DIRECTIONS FOR THIS TASK – Send back the records exactly as written, with no images.

Web interface edit records:
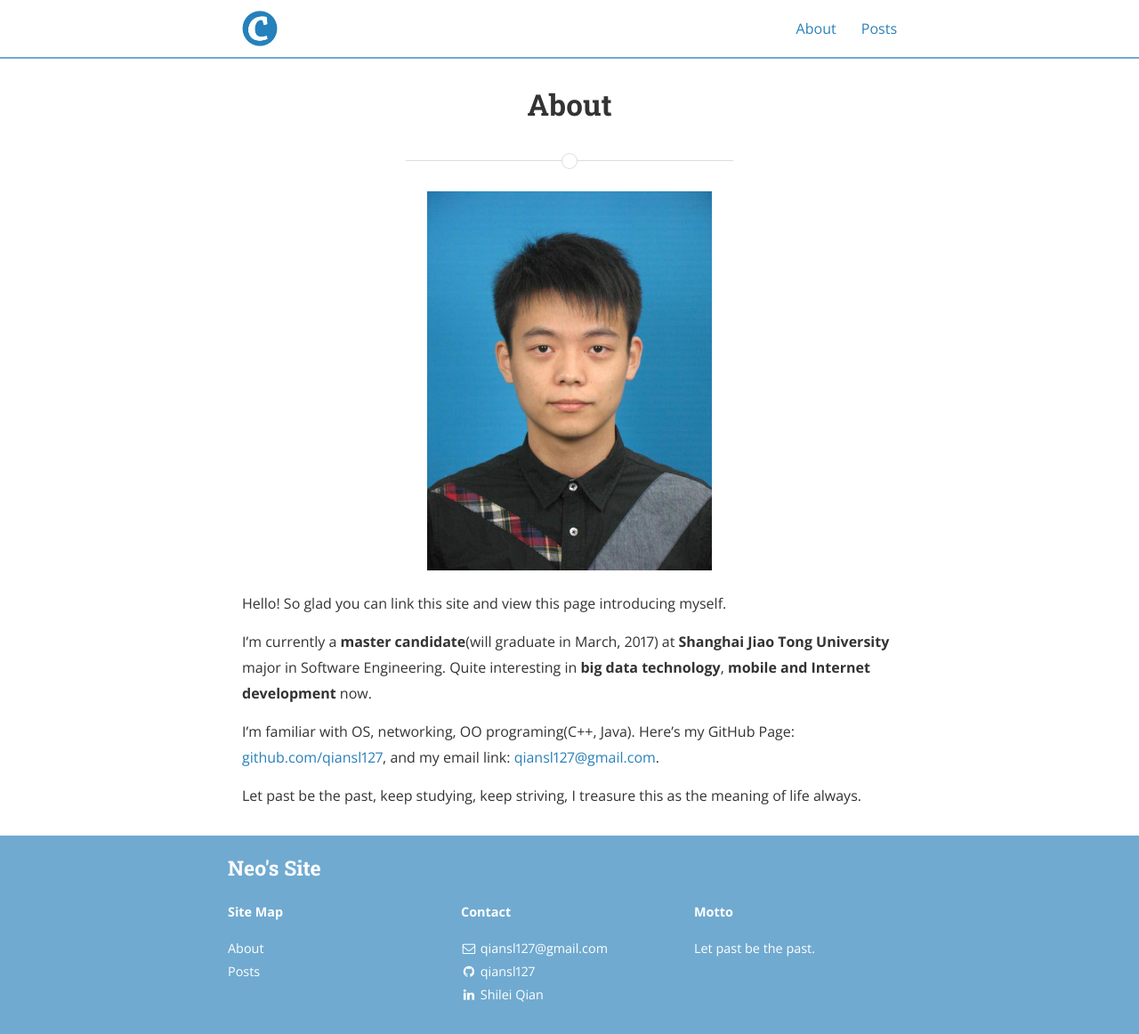
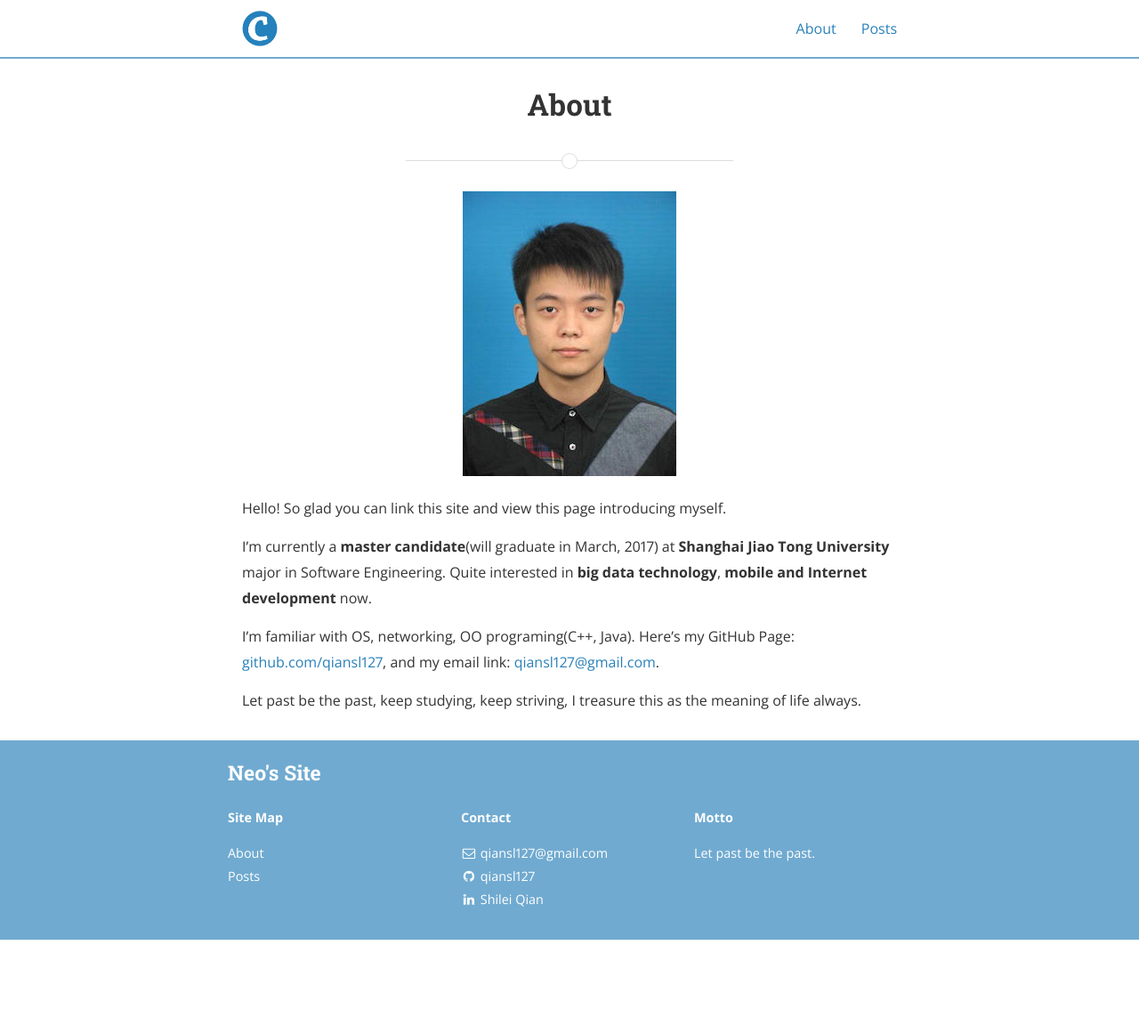
Before and after one commit to YangHR0805/qiansl127.github.io, a Jekyll site: the page built from about.md, in a window 1280 px wide. Shown: the whole page at 89% size. Built offline with Jekyll 4.4.1, drawn with Linux system fonts in a browser that asks for light colours; nearby versions of some CDN libraries; a style sheet for code colours, icons or effects is not loaded; after the commit the page ends 1056 px from its top, so only the background shows below that.

Commit message:
Update about page and adjust profile pic size

```diff
--- a/_sass/_layout.scss
+++ b/_sass/_layout.scss
@@ -318,7 +318,7 @@ pre code.hljs {
 			}
 		}
 		.profile {
-			max-width: 320px;
+			max-width: 240px;
 			margin: auto;
 			padding-bottom: 0.5em;
  		}
--- a/about.md
+++ b/about.md
@@ -8,7 +8,7 @@ permalink: /about/
 
 Hello! So glad you can link this site and view this page introducing myself.
 
-I'm currently a **master candidate**(will graduate in March, 2017) at **Shanghai Jiao Tong University** major in Software Engineering. Quite interesting in **big data technology**, **mobile and Internet development** now.
+I'm currently a **master candidate**(will graduate in March, 2017) at **Shanghai Jiao Tong University** major in Software Engineering. Quite interested in **big data technology**, **mobile and Internet development** now.
 
 I'm familiar with OS, networking, OO programing(C++, Java). Here's my GitHub Page: [github.com/qiansl127](https://github.com/qiansl127), and my email link: [qiansl127@gmail.com](mailto://qiansl127@gmail.com).
 
```
Also changed, not shown: assets/profile.jpg.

ANSWER SPACE –
Before and after one commit to YangHR0805/qiansl127.github.io, a Jekyll site: the page built from about.md, in a window 1280 px wide. Shown: the whole page at 89% size. Built offline with Jekyll 4.4.1, drawn with Linux system fonts in a browser that asks for light colours; nearby versions of some CDN libraries; a style sheet for code colours, icons or effects is not loaded; after the commit the page ends 1056 px from its top, so only the background shows below that.

Commit message:
Update about page and adjust profile pic size

```diff
--- a/_sass/_layout.scss
+++ b/_sass/_layout.scss
@@ -318,7 +318,7 @@ pre code.hljs {
 			}
 		}
 		.profile {
-			max-width: 320px;
+			max-width: 240px;
 			margin: auto;
 			padding-bottom: 0.5em;
  		}
--- a/about.md
+++ b/about.md
@@ -8,7 +8,7 @@ permalink: /about/
 
 Hello! So glad you can link this site and view this page introducing myself.
 
-I'm currently a **master candidate**(will graduate in March, 2017) at **Shanghai Jiao Tong University** major in Software Engineering. Quite interesting in **big data technology**, **mobile and Internet development** now.
+I'm currently a **master candidate**(will graduate in March, 2017) at **Shanghai Jiao Tong University** major in Software Engineering. Quite interested in **big data technology**, **mobile and Internet development** now.
 
 I'm familiar with OS, networking, OO programing(C++, Java). Here's my GitHub Page: [github.com/qiansl127](https://github.com/qiansl127), and my email link: [qiansl127@gmail.com](mailto://qiansl127@gmail.com).
 
```
Also changed, not shown: assets/profile.jpg.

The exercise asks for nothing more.